Fortier, an associate of convicted bombers Timothy McVeigh and Terry Nichols, pleaded guilty to violating firearms laws and failing to tell authorities of the plot to bomb the Alfred P. Murrah Federal Building. His testimony against the two men was critical to the government's case and crucial to their convictions in the bombing, which killed 168 people.
In its ruling today, a three-judge panel of the U.S. Court of Appeals for the 10th Circuit said the judge who sentenced Fortier erred in using first-degree murder guidelines and instead should have used guidelines for manslaughter. The stricter guidelines, the panel ruled, could be used only if Fortier acted with malice and premeditation, or if his crimes involved felony murder, which they did not.
"All things considered, the District Court should not have applied the first-degree murder guideline," the panel said.
John Russell, a Department of Justice spokesman, said officials there will review the decision and decide whether to ask for a rehearing by the full 10th Circuit court. "We are prepared to go back," he said.

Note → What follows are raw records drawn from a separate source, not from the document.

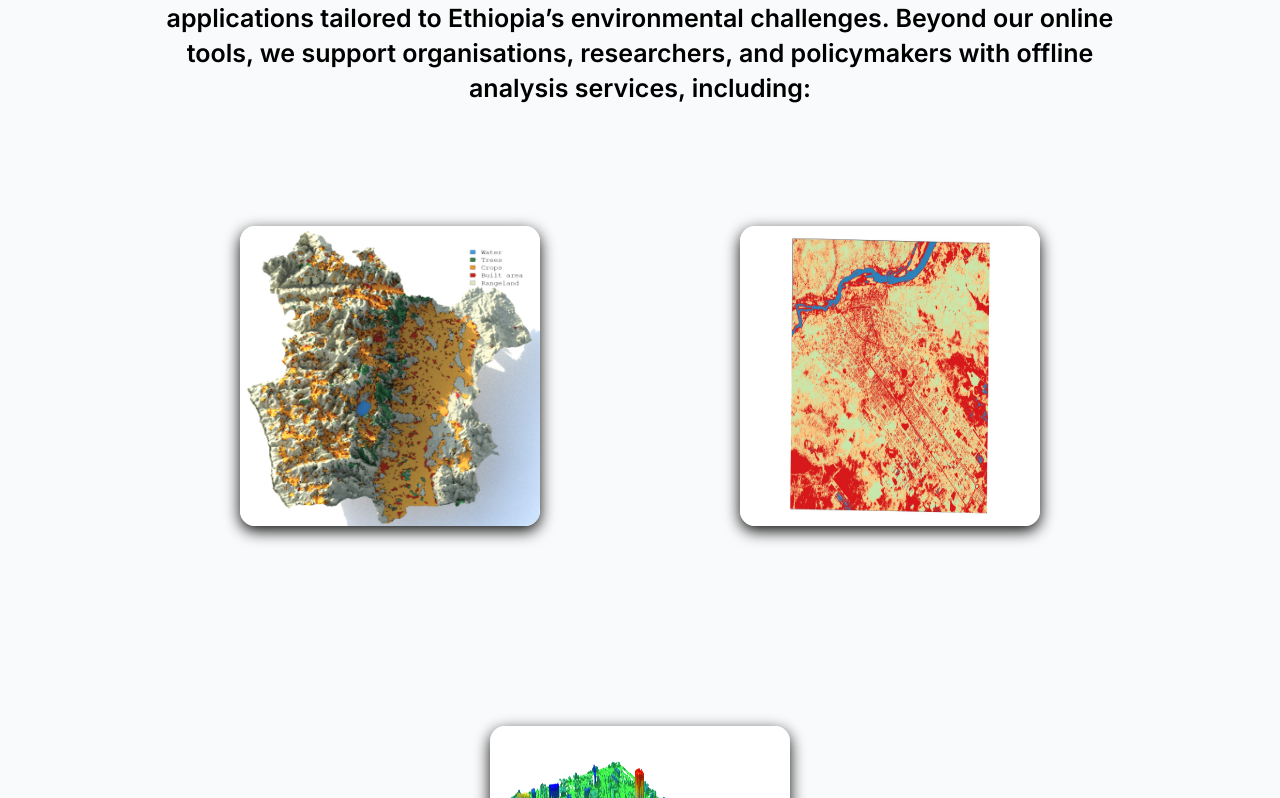
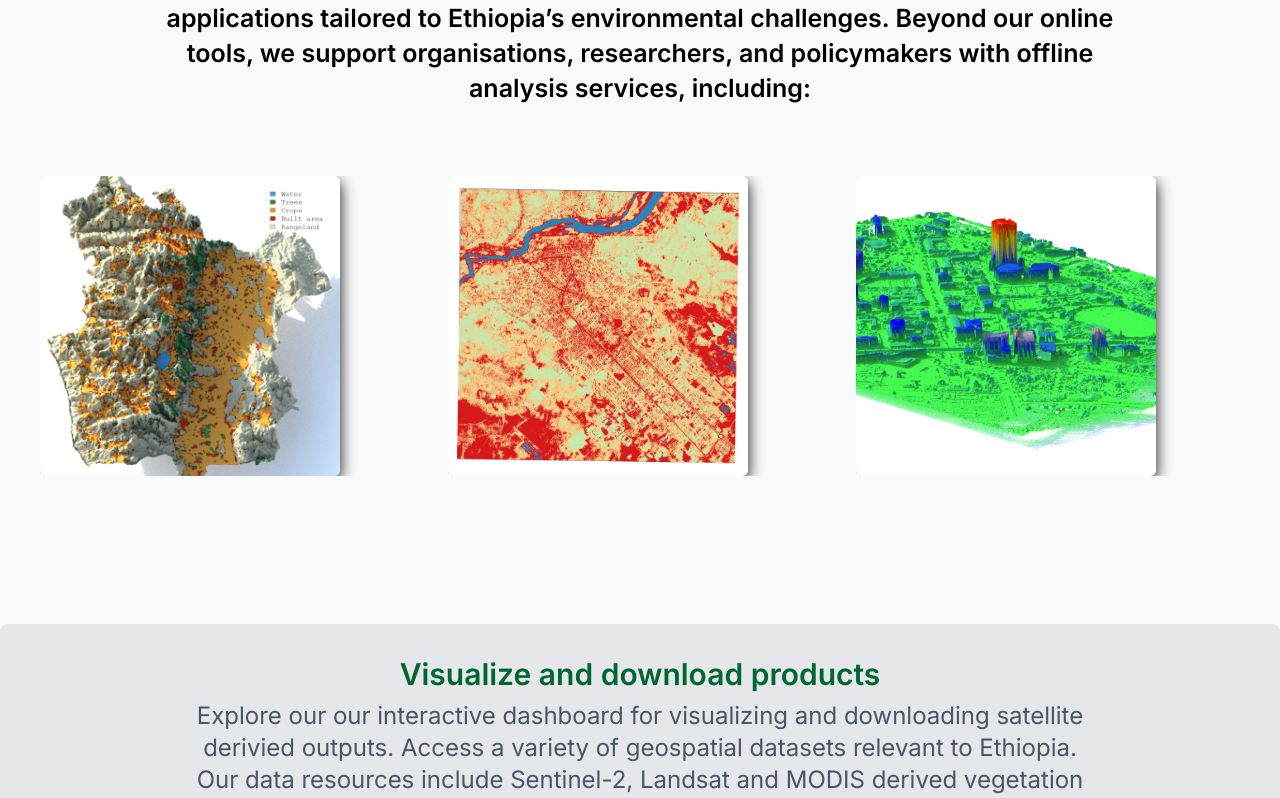
Before and after one commit to Haftom-Hagos/ethiosathub-react, a React (Vite) app: page / in a window 1280 px wide. Shown: the part 1002-1800 px from the top of the page. Built offline with nearby package versions, Linux system fonts and the light colour scheme.

Commit message:
Update index.css

```diff
--- a/src/index.css
+++ b/src/index.css
@@ -57,7 +57,6 @@ a {
 }
 
 /* Full-width image slider (positioned below navbar) */
-
 .landing-page {
   position: relative;
   width: 100vw;     /* Full viewport width */
@@ -111,66 +110,99 @@ a {
 
 /* Main Page Styles */
 .main-page {
-  background: linear-gradient(180deg, lightgreen) !important;
-  padding: 50px 20px !important;
-  text-align: center !important;
+  background: linear-gradient(180deg, lightgreen);
+  padding: 50px 20px;
+  text-align: center;
 }
 
 .main-page h1 {
-  margin: 30px auto !important;
-  font-size: 25px !important;
-  width: 80% !important;
-  color: black !important;
-  justify-content: center !important;
+  margin: 30px auto;
+  font-size: 25px;
+  width: 80%;
+  color: black;
+  justify-content: center;
 }
 
 /* Main Services List (Hover Effects) */
 .main-services {
-  list-style: none !important;
-  display: flex !important;
-  justify-content: center !important;
-  padding: 40px 0 !important;
-  margin: 10px 0 !important;
-  gap: 100px !important;
-  flex-wrap: wrap !important;
-  width: 100% !important;
-  //box-shadow: rgba(0, 0, 0, 0.35) 0px 5px 15px !important;
+  list-style: none;
+  display: grid;
+  grid-template-columns: repeat(auto-fit, minmax(250px, 1fr)); /* Responsive grid */
+  gap: 1.5rem; /* Space between items */
+  max-width: 1200px; /* Limit max width */
+  margin: 10px auto; /* Center with margin */
+  padding: 40px 0;
 }
 
+/* Style each list item */
 .main-services li {
-  position: relative !important;
-  padding: 50px !important;
-  overflow: hidden !important;
+  position: relative; /* Context for absolute positioning of text-overlay */
+  overflow: hidden; /* Ensure rounded corners are respected */
+  border-radius: 0.375rem; /* Match Tailwind's rounded-md */
 }
 
+/* Style images */
 .main-services img {
-  width: 80vw !important;
-  max-width: 300px !important;
-  height: 300px !important;
-  display: block !important;
-  border-radius: 5% !important;
-  box-shadow: rgba(0, 0, 0, 0.95) 0px 5px 15px !important;
+  width: 100%;
+  height: 300px; /* Consistent height */
+  max-width: 300px; /* Limit max width */
+  object-fit: cover; /* Cover without distortion */
+  display: block; /* Remove inline spacing */
+  border-radius: 0.375rem; /* Match rounded-md */
+  box-shadow: 0 5px 15px rgba(0, 0, 0, 0.95); /* Match original shadow */
+  transition: transform 0.3s ease, filter 0.3s ease; /* Smooth transitions */
 }
 
+/* Image hover effects */
 .main-services li:hover img {
-  transform: scale(1.1) !important;
-  transition: transform 0.3s !important;
-  filter: brightness(70%) !important;
+  transform: scale(1.1);
+  filter: brightness(70%);
 }
 
-.main-services li:hover .text-overlay {
-  opacity: 1 !important;
+/* Text overlay */
+.main-services .text-overlay {
+  position: absolute;
+  top: 0;
+  left: 0;
+  right: 0;
+  bottom: 0;
+  display: flex;
+  flex-direction: column;
+  justify-content: center;
+  align-items: center;
+  background: rgba(0, 0, 0, 0.5); /* Semi-transparent background */
+  color: white;
+  opacity: 0; /* Hidden by default */
+  transition: opacity 0.3s ease; /* Smooth fade */
+  border-radius: 0.375rem; /* Match image rounding */
+  padding: 1rem;
+  text-shadow: 2px 2px 4px rgba(0, 0, 0, 0.7); /* Match original shadow */
 }
 
-.text-overlay {
-  position: absolute !important;
-  top: 50% !important;
-  left: 50% !important;
-  color: white !important;
-  border-radius: 10px !important;
-  transition: opacity 0.3s !important;
-  text-align: center !important;
-  transform: translate(-50%, -50%) !important;
-  opacity: 0 !important;
-  text-shadow: 2px 2px 4px rgba(0, 0, 0, 0.7) !important;
+/* Show text-overlay on hover */
+.main-services li:hover .text-overlay {
+  opacity: 1;
 }
+
+/* Text overlay content */
+.main-services .text-overlay h3 {
+  font-size: 1.125rem; /* Match Tailwind text-lg */
+  font-weight: 600; /* Match font-semibold */
+  margin-bottom: 0.25rem;
+}
+
+.main-services .text-overlay p {
+  font-size: 0.875rem; /* Match Tailwind text-sm */
+  text-align: center;
+}
+
+/* Responsive adjustments */
+@media (max-width: 768px) {
+  .main-services {
+    grid-template-columns: 1fr; /* Stack vertically on smaller screens */
+  }
+
+  .main-services img {
+    max-width: 100%; /* Full width on small screens */
+  }
+}
```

Fortier has been jailed since August 1995 and could be released soon based on today's decision. The sentencing guidelines for manslaughter suggest a term of 41 to 51 months, and that is before any consideration for such things as acceptance of responsibility and aid to the government, credits Fortier probably would receive.
"He's way below time served at that point," said Michael G. McGuire, Fortier's attorney.
No date for a new sentencing hearing has been set.
In the months leading up to the massive explosion in Oklahoma City, Fortier was informed by McVeigh on several occasions of his plans to bomb the federal building and was urged to participate in the plot. Although Fortier declined to take part in the bombing, he did receive and help sell firearms stolen by the two conspirators. The proceeds from those sales allegedly were used to help finance the bombing.
Less than a month after the April 19, 1995, bombing, Fortier and his wife, Lori, agreed to cooperate with the FBI. As part of his deal with the government, Fortier appeared as the star prosecution witness in the McVeigh and Nichols trials, providing critical testimony about their movements and motives.
McVeigh was convicted of murder and conspiracy, was sentenced to death, and is appealing his sentence. Nichols was convicted of involuntary manslaughter and conspiracy and given a life sentence. He is seeking a new trial.